• Task: What follows is a set of records. Copy them exactly and leave out the images.

⟨

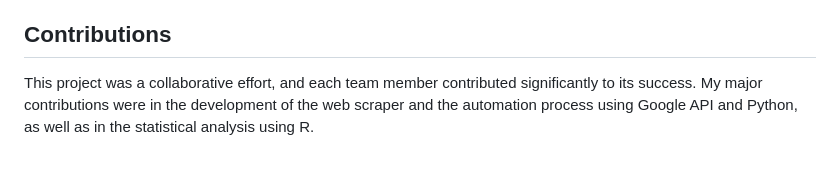
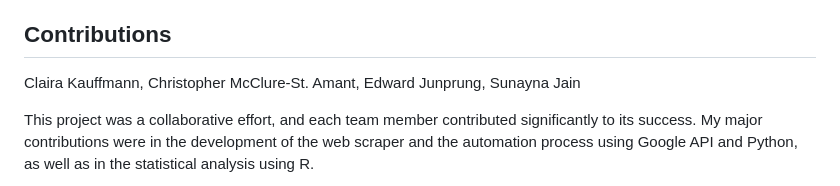
Before and after one commit to julia-claira/Audit_Study_Craigslist, a Markdown page: README.md, the part around the change. Rendered like a GitHub page; blank space fills up the shorter version.

```diff
--- a/README.md
+++ b/README.md
@@ -44,6 +44,8 @@ In revisiting the power calculations conducted prior to the study, we find that
 
 ## Contributions
 
+Claira Kauffmann, Christopher McClure-St. Amant, Edward Junprung, Sunayna Jain
+
 This project was a collaborative effort, and each team member contributed significantly to its success. My major contributions were in the development of the web scraper and the automation process using Google API and Python, as well as in the statistical analysis using R.
 
 One of my major contributions of this project was the development of a web scraper using Google API and Python. This tool is capable of collecting large amounts of data and populating Google Sheets automatically. It also has the functionality to write and send emails, thereby automating a significant part of the process. I was also involved in the study design, and the power and statistical analysis.
```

⟩

• Output:
Before and after one commit to julia-claira/Audit_Study_Craigslist, a Markdown page: README.md, the part around the change. Rendered like a GitHub page; blank space fills up the shorter version.

```diff
--- a/README.md
+++ b/README.md
@@ -44,6 +44,8 @@ In revisiting the power calculations conducted prior to the study, we find that
 
 ## Contributions
 
+Claira Kauffmann, Christopher McClure-St. Amant, Edward Junprung, Sunayna Jain
+
 This project was a collaborative effort, and each team member contributed significantly to its success. My major contributions were in the development of the web scraper and the automation process using Google API and Python, as well as in the statistical analysis using R.
 
 One of my major contributions of this project was the development of a web scraper using Google API and Python. This tool is capable of collecting large amounts of data and populating Google Sheets automatically. It also has the functionality to write and send emails, thereby automating a significant part of the process. I was also involved in the study design, and the power and statistical analysis.
```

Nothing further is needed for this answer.